Second Guessing the Second Amendment


Mike Droogan

The Second Amendment is as archaic as the musket. Bringing statistics to the gun control debate.

When examining the Second Amendment, it is important to understand the historical context surrounding its incorporation into the Constitution.

[perfectpullquote align=”right” cite=”” link=”” color=”” class=”” size=””]Read a counterpoint by Hunter Peck ’16[/perfectpullquote]

After fighting a bloody revolution to secede from a tyrannical king, this young country was left without a strong Army and no police force. The people needed protection from a potential attack from Britain and constant raids by the Native Americans.

The Second Amendment of the Constitution was enacted to combat this problem. It called for “a right to bear arms” for the purpose of a “well regulated militia.”

In the following 200 years, gun enthusiasts have taken this as American’s having an innate right to own firearms, and any restriction of ownership is seen as a violation of their rights as free Americans.

There is no need for a militia, as we have the most expensive military in the world and Native Americans were “corralled” two centuries ago. Yet, Americans continue to buy guns, and at extremely high rates.

Despite only making up 4.43% of the world’s population, Americans own 42% of the word’s legally distributed guns. Additionally, there are now more guns than people in the United States, according to a Washington Post article that estimates there are 357 million guns to 317 million people.

One of the many reasons why the amount of guns in the country is so high is the false notion that more guns equals more safety. This is unequivocally false and has absolutely no factual basis.

Over the past 25 years the homicide rates in the country have decreased. Some argue that this can be attributed to the increase in the number of guns in the country. Yet this is another misconception, because in that same time period the number of gun owners has actually decreased. Essentially, the number of guns has increased while at the same time getting more concentrated into less owners.  
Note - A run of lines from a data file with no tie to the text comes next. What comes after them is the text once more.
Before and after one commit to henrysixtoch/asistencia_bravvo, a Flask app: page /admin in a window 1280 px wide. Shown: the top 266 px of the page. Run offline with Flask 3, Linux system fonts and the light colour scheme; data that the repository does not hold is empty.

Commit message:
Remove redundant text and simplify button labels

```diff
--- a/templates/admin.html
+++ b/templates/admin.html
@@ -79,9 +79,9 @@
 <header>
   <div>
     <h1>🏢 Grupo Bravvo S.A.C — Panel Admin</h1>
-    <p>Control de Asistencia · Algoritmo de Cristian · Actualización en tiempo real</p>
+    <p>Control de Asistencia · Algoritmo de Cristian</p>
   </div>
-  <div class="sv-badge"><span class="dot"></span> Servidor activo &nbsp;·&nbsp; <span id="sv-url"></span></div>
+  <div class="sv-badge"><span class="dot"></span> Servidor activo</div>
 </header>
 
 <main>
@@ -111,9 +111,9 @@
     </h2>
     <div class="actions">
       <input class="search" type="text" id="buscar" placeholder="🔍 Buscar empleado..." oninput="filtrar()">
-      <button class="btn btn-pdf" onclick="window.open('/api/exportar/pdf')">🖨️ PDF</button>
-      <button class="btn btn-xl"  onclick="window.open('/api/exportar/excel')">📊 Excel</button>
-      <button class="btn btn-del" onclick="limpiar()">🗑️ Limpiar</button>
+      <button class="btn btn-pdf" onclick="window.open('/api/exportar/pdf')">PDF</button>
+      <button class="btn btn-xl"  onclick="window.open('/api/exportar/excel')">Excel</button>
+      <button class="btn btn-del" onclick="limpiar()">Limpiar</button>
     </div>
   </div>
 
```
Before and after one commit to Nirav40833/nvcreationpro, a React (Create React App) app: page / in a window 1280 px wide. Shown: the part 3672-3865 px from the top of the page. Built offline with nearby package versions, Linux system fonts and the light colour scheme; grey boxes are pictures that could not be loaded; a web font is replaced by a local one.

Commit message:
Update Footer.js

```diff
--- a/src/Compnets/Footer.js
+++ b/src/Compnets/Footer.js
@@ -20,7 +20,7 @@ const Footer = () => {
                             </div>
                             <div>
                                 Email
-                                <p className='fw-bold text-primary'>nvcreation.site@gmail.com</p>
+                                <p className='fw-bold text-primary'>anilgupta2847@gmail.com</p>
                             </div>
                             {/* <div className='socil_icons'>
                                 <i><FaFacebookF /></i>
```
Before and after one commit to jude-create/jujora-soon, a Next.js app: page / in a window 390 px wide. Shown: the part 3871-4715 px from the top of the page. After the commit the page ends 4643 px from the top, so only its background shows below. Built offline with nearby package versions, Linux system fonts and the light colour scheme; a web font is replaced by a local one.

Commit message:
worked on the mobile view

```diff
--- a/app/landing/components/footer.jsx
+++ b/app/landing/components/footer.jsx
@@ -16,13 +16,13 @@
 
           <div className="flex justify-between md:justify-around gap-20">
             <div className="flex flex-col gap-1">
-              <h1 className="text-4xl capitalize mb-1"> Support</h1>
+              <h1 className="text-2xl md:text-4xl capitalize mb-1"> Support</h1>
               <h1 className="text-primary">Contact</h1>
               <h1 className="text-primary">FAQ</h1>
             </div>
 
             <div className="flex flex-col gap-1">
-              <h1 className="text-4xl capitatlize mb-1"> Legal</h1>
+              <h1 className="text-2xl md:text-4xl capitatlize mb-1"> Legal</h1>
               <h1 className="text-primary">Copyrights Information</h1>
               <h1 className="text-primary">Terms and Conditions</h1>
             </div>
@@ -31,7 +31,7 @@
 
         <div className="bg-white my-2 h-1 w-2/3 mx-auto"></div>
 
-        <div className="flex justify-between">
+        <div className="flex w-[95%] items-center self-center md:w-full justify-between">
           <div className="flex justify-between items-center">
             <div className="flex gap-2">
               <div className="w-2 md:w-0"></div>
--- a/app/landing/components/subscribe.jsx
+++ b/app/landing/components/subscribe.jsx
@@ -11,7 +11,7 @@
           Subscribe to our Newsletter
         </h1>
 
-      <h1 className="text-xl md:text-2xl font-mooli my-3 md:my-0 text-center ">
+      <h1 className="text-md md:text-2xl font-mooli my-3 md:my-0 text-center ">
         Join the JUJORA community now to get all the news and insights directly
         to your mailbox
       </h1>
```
In a 30-year study published by the American Journal of Public Health, it was found that “for each percentage point increase in gun ownership, the firearm homicide rate increased by 0.9%.”

Furthermore, when broken down state by state there was a direct correlation found between the amount of guns in a state and the gun homicide rates. The same trend forms when the stats are broken down country by country.

There is no way of twisting it or hiding it: More guns means more gun deaths.

Another key argument in support of gun ownership is the notion that they are effective in self defense. But once again, plenty of studies show this notion is simply false.

In a study conducted in Philadelphia from 2003 to 2006, it was found that in the event of an assault, having a gun was not effective in protecting the victim. In fact, victims of assault were 4.5 times more likely to be shot and 4.2 times more likely to be killed if they were carrying a gun compared to those who weren’t.

This misconception is further disproved by the fact that of the last 10,696 occurrences of gun violence only 327 of those instances were for defensive use. The simple fact of the matter is guns are rarely used in self defense and when they are, they are not only ineffective but more harmful to the shooter.

In addition to America’s high rate of homicides in comparison to developed countries, it also has an extremely high suicide rate. According to statistics published by the CDC in 2014, suicide is the second leading cause of death for Americans age 15-24 behind only unintentional injury.

Gun ownership is tied directly to number of suicides and can explain the differences in suicide rates across each state, according to the Harvard School of Public Health. Gun suicides make up over half the number of suicides completed in America, but are second to poisoning in number of attempts. This is a result of the fatality of gun suicides. While 2% of attempted overdoses result in death, 85% of attempted gun suicides result in death.

Even notoriously conservative Fox News reported that gun ownership caused the risk of suicide to increase threefold.

One example of a country who was able to combat this problem was Israel. Israel had a very high rate of suicide among it soldiers, especially when returned home after service. When they implemented a policy that forced soldiers to leave their guns with the military when they went home, the suicide rates decreased by 40%.

A 2014 poll conducted by the UMass-Lowell Center for Public Opinion found that 78% of Americans are at least somewhat in favor of increasing background checks and 60% are in favor of assault weapons bans. The main reason Congress hasn’t taken any action in regulating gun control is because of the all the effort and money the NRA pours into lobbying in opposition to gun control. The NRA has spent over $10 million dollars in the past three years to block any attempts by Congress to pass any gun regulation laws.

Owning guns is a privilege – not a right. If America has a “people problem,” although statistics would suggest otherwise, it is only aggravated by an infatuation with guns.

This is not a bipartisan issue or an issue of individuals rights. This is an issue of public safety. Until it is treated as such, this problem will only continue to worsen.